Once you’ve decided on your executor, the next stage is to list all of the property you own – your assets -and the debts you currently have – your liabilities. For instance, do you own a house? Is this house in your name or in joint names with someone else. Do you have any money in the bank or any insurance or pension policies? Do you own a business or have stocks and shares. Are there any valuable items of jewellery, artwork or antiques that you wish to leave to anyone in particular?


On the liabilities side, is your house subject to a mortgage? Do you have any bank loans, an overdraft of outstanding balances on credit cards? Have you borrowed money from friends or family that needs to be paid back? What other liabilities do you have?


We appreciate that these are likely to change over the years, but it pays to consider the position now and set down what you’d like done should you pass away unexpectedly. You can always make changes to your Will should your material circumstances change in the future.


Now that you’ve listed your assets and liabilities, you need to decide who gets what and how your debts should be dealt with. Listing your assets and liabilities will also provide some clarity around whether there are any likely Inheritance Tax issues in relation to your estate.


Before we start to delve into setting out who should receive what, we should point out that it’s important to consider you personal circumstances. Are you married or in a civil partnership? Do you live with someone but aren’t married to them? Do you have children with your partner or from a previous relationship. The reason we ask you to consider these questions is that children are entitled to Legal Rights in their parent’s estate. These apply whether you make a Will or not. We will, of course, explain all about these when you instruct is to prepare your Will.


It is also very important to be aware that if you live with someone but are not married to them and don’t make a Will, they have no automatic entitlement to anything from your estate.


You now need to think about the distribution of your estate. For instance, what do you want to do about your house? This isn’t always as simple and straight forward as you might imagine and there may be something in the title to your house (if it’s in joint names) called a survivorship destination that prevents you from leaving your share in the house to someone else. We’ll discuss this with you and deal with any survivorship issues contained in your title.


You should then decide if you wish to leave any sums of money or items to individuals or organisations. It’s not unusual nowadays for people to leave a sum of money to a charity or charities. These things are called legacies or bequests.

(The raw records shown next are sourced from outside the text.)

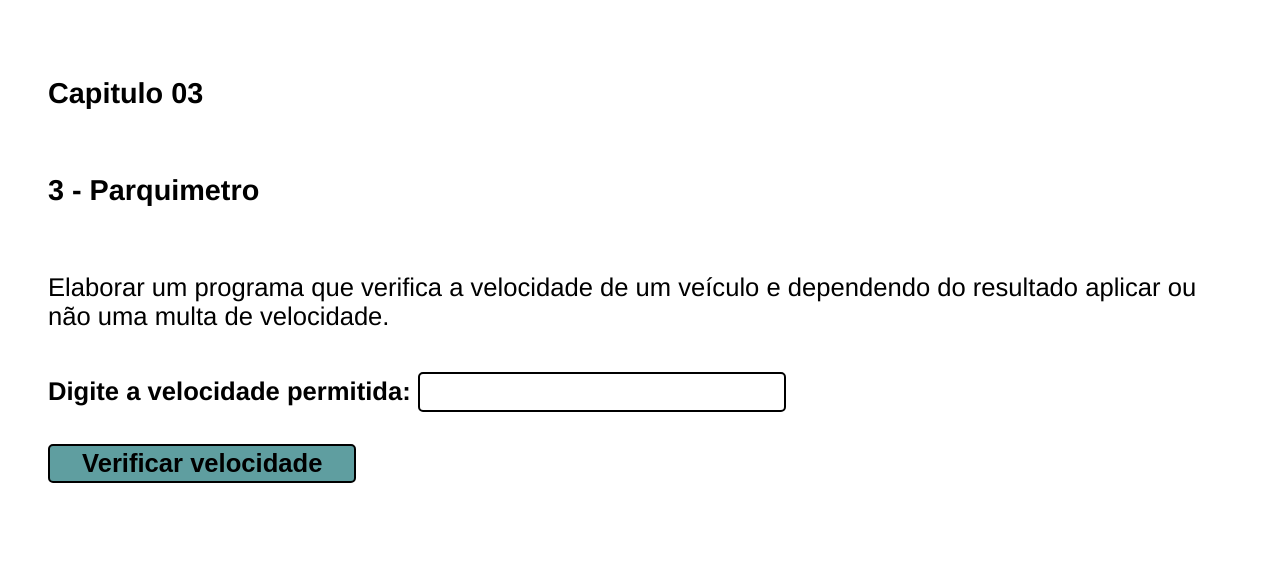
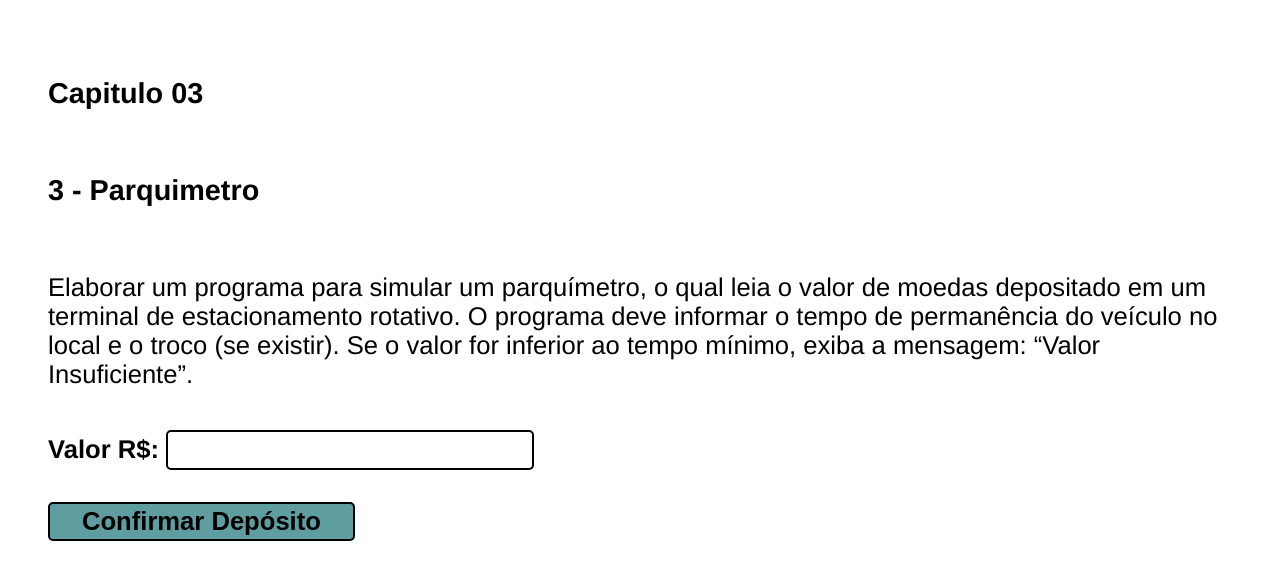
Before and after one commit to uryel-farias/Ecercicios-js, a website: page Livro-LP-e-Algoritmos/03-Condicionais/ex-02-verificar-velocidade/index.html in a window 1280 px wide. Shown: the part 93-672 px from the top of the page. Drawn offline with Linux system fonts and the light colour scheme.

Commit message:
Html do  exercicio 3, parquimetro

```diff
--- a/Livro-LP-e-Algoritmos/03-Condicionais/ex-02-verificar-velocidade/index.html
+++ b/Livro-LP-e-Algoritmos/03-Condicionais/ex-02-verificar-velocidade/index.html
@@ -17,18 +17,23 @@
 
         <div class="exercicio-entradas">
             <p class="texto">
-                Elaborar um programa que verifica a velocidade de um veículo e dependendo do resultado aplicar ou não uma multa de velocidade.
+                Elaborar um programa para simular um parquímetro, o qual leia o valor
+                de moedas depositado em um terminal de estacionamento rotativo. O
+                programa deve informar o tempo de permanência do veículo no local e o
+                troco (se existir). Se o valor for inferior ao
+                tempo mínimo, exiba a mensagem: “Valor Insuficiente”.
             </p>
             <div class="entradas">
-                <label class="texto-entrada" for="velocidade_permitida">Digite a velocidade permitida:  </label>
+                <label class="texto-entrada" for="velocidade_permitida">Valor R$:  </label>
                 <input class="campo-entrada" type="number" name="velocidade_permitida" id="velocidade_permitida">
             </div>
 
-            <input type="button" value="Verificar velocidade" id="botao">
+            <input type="button" value="Confirmar Depósito" id="botao">
         </div>
 
         <div class="resultados">
-            <p class="texto" id="resultado"></p>
+            <p class="texto" id="resultado1"></p>
+            <p class="texto" id="resultado2"></p>
         </div>
 
     </section>
```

Finally, once you’ve dealt with specific items, there’s the remainder of your estate. Lawyers call this the “residue” of your estate. Essentially, this is everything else in your estate that isn’t specifically covered elsewhere. You need to include a clause dealing with the residue of your estate otherwise, that part of your estate will be intestate and will need to be dealt with through the courts and to follow the law of succession.


Having dealt with the monetary aspects of your estate, you might wish to give consideration to other things. For instance, if you have young children, who would you wish to look after them should you die before they become adults?


If you own property abroad, have you made provision for that property in the country where the property is located? You should be aware, that different succession laws apply in different countries so it pays to have a Will to deal with the property located in that country.


Have you any specific wishes about your funeral arrangements? For instance, do you wish to be buried or cremated?


We would also recommend that you discuss your proposals with your family. If they are aware of the position and understand what you’re trying to achieve, there’s much greater chance of clarity and understanding. They don’t have to be happy with your decisions, but they will be bound by them.


We recommend that all out clients should have a Will and, if you’re reading this article, we would urge you to do get in touch with us today to start the ball rolling.